Deploy the FIG stack

To keep our deployments separated from other running applications in Kubernetes, let’s create a namespace called ‘monitoring’ or a fancy name of your choice.

kubectl create ns monitoring

Since we will be using our GitHub repo, let’s clone this to the local machine.

git clone
cd fig-stack

1. Deploy & Configure InfluxDB

helm upgrade --install influxdb influxdb -n monitoring

There are not many configurations needed for InfluxDB, but the credentials and DB name. We will need to create a database to store the logs forwarded by Fluent Bit. In the influxdb/values.yml file, we provide the DB name using an env variable:

  - name: INFLUXDB_DB
    value: "fluentbit"

That’s it. We are done with InfluxDB! You can continue to step 2.

Note: we are not creating a username and password for this demo. However, in a production environment, we should always create a username and password to ensure DB security.

To have authentication, in the influxdb/values.yml file set these values:

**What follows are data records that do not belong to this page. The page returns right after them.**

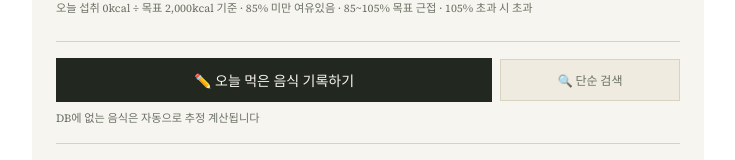
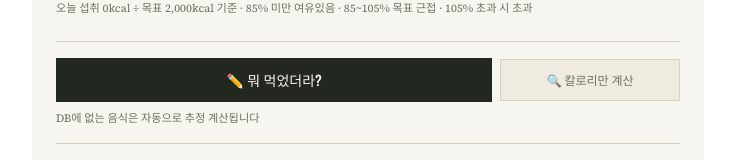
Before and after one commit to ko750125-afk/CalorieCheck, a React (Vite) app: page / in a window 1280 px wide. Shown: the part 594-754 px from the top of the page, without its empty margins (272-1007 px from the left). Built offline with nearby package versions, Linux system fonts and the light colour scheme.

Commit message:
style: update button texts to '뭐 먹었더라?' and '칼로리만 계산'

```diff
--- a/calorie-check.jsx
+++ b/calorie-check.jsx
@@ -791,7 +791,7 @@ export default function CalorieJournal() {
               }}
               className="flex-[2.5] py-3 px-4 text-sm font-medium flex items-center justify-center gap-1.5 hover:opacity-90"
             >
-              <span>✏️ 오늘 먹은 음식 기록하기</span>
+              <span>✏️ 뭐 먹었더라?</span>
             </button>
 
             {/* 보조 버튼 (Secondary Ghost Button) */}
@@ -809,7 +809,7 @@ export default function CalorieJournal() {
               }}
               className="flex-1 py-3 px-2 text-xs flex items-center justify-center gap-1 hover:bg-gray-200 transition-colors"
             >
-              <span>🔍 단순 검색</span>
+              <span>🔍 칼로리만 계산</span>
             </button>
           </div>
         )}
--- a/src/App.jsx
+++ b/src/App.jsx
@@ -799,7 +799,7 @@ export default function CalorieJournal() {
               }}
               className="flex-[2.5] py-3 px-4 text-sm font-medium flex items-center justify-center gap-1.5 hover:opacity-90"
             >
-              <span>✏️ 오늘 먹은 음식 기록하기</span>
+              <span>✏️ 뭐 먹었더라?</span>
             </button>
 
             {/* 보조 버튼 (Secondary Ghost Button) */}
@@ -817,7 +817,7 @@ export default function CalorieJournal() {
               }}
               className="flex-1 py-3 px-2 text-xs flex items-center justify-center gap-1 hover:bg-gray-200 transition-colors"
             >
-              <span>🔍 단순 검색</span>
+              <span>🔍 칼로리만 계산</span>
             </button>
           </div>
         )}
```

setDefaultUser.enabled: true
setDefaultUser.user.username: my_user
setDefaultUser.user.password: my_pass

If the value of setDefaultUser.user.password is not given it will generate a random password for us and store it as a Kubernetes secret resource.

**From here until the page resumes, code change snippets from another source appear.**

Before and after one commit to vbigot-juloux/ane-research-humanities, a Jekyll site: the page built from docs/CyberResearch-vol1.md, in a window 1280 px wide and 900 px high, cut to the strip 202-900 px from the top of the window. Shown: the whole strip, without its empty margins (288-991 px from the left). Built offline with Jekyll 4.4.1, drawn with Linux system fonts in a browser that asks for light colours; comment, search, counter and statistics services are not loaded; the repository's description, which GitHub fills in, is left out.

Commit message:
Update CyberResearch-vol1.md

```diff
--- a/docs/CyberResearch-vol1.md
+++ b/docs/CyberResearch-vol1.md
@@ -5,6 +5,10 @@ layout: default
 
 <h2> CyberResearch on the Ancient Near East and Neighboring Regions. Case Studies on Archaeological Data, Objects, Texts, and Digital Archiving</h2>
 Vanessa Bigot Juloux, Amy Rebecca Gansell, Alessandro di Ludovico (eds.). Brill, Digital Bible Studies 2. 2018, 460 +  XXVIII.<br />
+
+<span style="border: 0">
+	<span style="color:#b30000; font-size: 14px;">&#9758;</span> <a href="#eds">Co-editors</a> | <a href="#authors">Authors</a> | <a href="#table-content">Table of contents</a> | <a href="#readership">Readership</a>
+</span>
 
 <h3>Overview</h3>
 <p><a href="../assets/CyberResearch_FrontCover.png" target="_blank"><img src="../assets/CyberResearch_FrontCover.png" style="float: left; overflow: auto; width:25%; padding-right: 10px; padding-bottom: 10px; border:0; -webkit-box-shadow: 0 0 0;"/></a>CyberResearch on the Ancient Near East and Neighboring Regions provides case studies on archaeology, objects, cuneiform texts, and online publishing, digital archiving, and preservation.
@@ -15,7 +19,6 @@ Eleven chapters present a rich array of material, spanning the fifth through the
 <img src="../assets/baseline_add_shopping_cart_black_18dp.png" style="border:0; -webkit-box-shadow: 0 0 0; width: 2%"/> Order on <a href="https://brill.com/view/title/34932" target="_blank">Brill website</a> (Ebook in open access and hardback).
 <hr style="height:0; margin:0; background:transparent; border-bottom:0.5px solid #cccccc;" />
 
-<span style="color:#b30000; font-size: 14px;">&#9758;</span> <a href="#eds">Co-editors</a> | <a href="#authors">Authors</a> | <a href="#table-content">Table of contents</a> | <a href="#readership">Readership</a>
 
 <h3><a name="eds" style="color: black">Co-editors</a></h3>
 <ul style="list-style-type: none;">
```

Also, the persistence is disabled for this demo so that we don’t create a pvc for this. The data won’t persist if the InfluxDB instance fails at some point.

persistence.enabled: false

Don’t forget to enable persistence in a production environment.

2. Deploy & Configure Fluent Bit

helm upgrade --install fluent-bit fluent-bit -n monitoring

The configuration here for Fluent Bit is mainly to tell it to use InfluxDB as the backend. In fluent-bit/values.yml we define it in the ‘backend’ section

    type: influx
    host: influxdb
    port: 8086
    database: fluentbit
    sequence_tag: _seq

Then we will need to configure the InfluxDB output plugin in Fluent Bit’s configuration. In the fluent-bit/templates/config.yml file:

    fluent-bit-service.conf: |

    Name          influxdb
    Match         *
    Host          {{ }}
    Port          {{ .Values.backend.influx.port }}
    Database      {{ .Values.backend.influx.database }}
    Sequence_Tag  {{ .Values.backend.influx.sequence_tag }}    

3. Deploy & Configure Grafana

helm upgrade --install grafana grafana -n monitoring

After Grafana is installed, let’s port-forward the instance to the local machine to continue for additional settings.

# get the grafana pod name
export GF_POD_NAME=$(kubectl get pod -n monitoring -l app=grafana -o jsonpath="{.items[0]}")

# port forward
kubectl -n monitoring port-forward $GF_POD_NAME 3000

Go to: http://localhost:3000/login
Login with: user = admin & pass = badmin

Cause I have set the values of adminPassword in grafana/values.yml for this quick demo! 😬 This is not recommended. You can set a default password here, or just leave it blank to let Helm create a random password during installation.

Then head over to http://localhost:3000/datasources/new to add InfluxDB as a new data source and confirm these below settings:

URL: http://influxdb:8086/
Access: Server (Default)
Database: fluentbit

Pressing the “Save & Test” button should save the data source.
And thus we are ready to run our queries!

Example query and dashboard

select everything (*) from a measurement in InfluxDB

select everything (*) from a measurement in InfluxDB

Using InfluxQL, you can query and grep only the things that are meaningful to your needs. The Influx Query Language is a lot similar to MySQL or other SQL queries.

Show all logs from a particular container

Show all logs from a particular container

That’s a quick setup walkthrough for a lesser-known FIG stack. Initially, I needed a minimal logging setup for viewing application logs and dived into it. While it does serve my purpose; but now, I think this setup can be used to monitor lots of things using the powerful Influx Query Language. For that, the applications should provide meaningful logs to the system.

I hope you enjoyed the walkthrough. Please let me know any questions or suggestions if you have. Also, don’t forget to create issues or send PR to the repo if things need correction and/or enhancement. I’ll be happy to review and add things if necessary.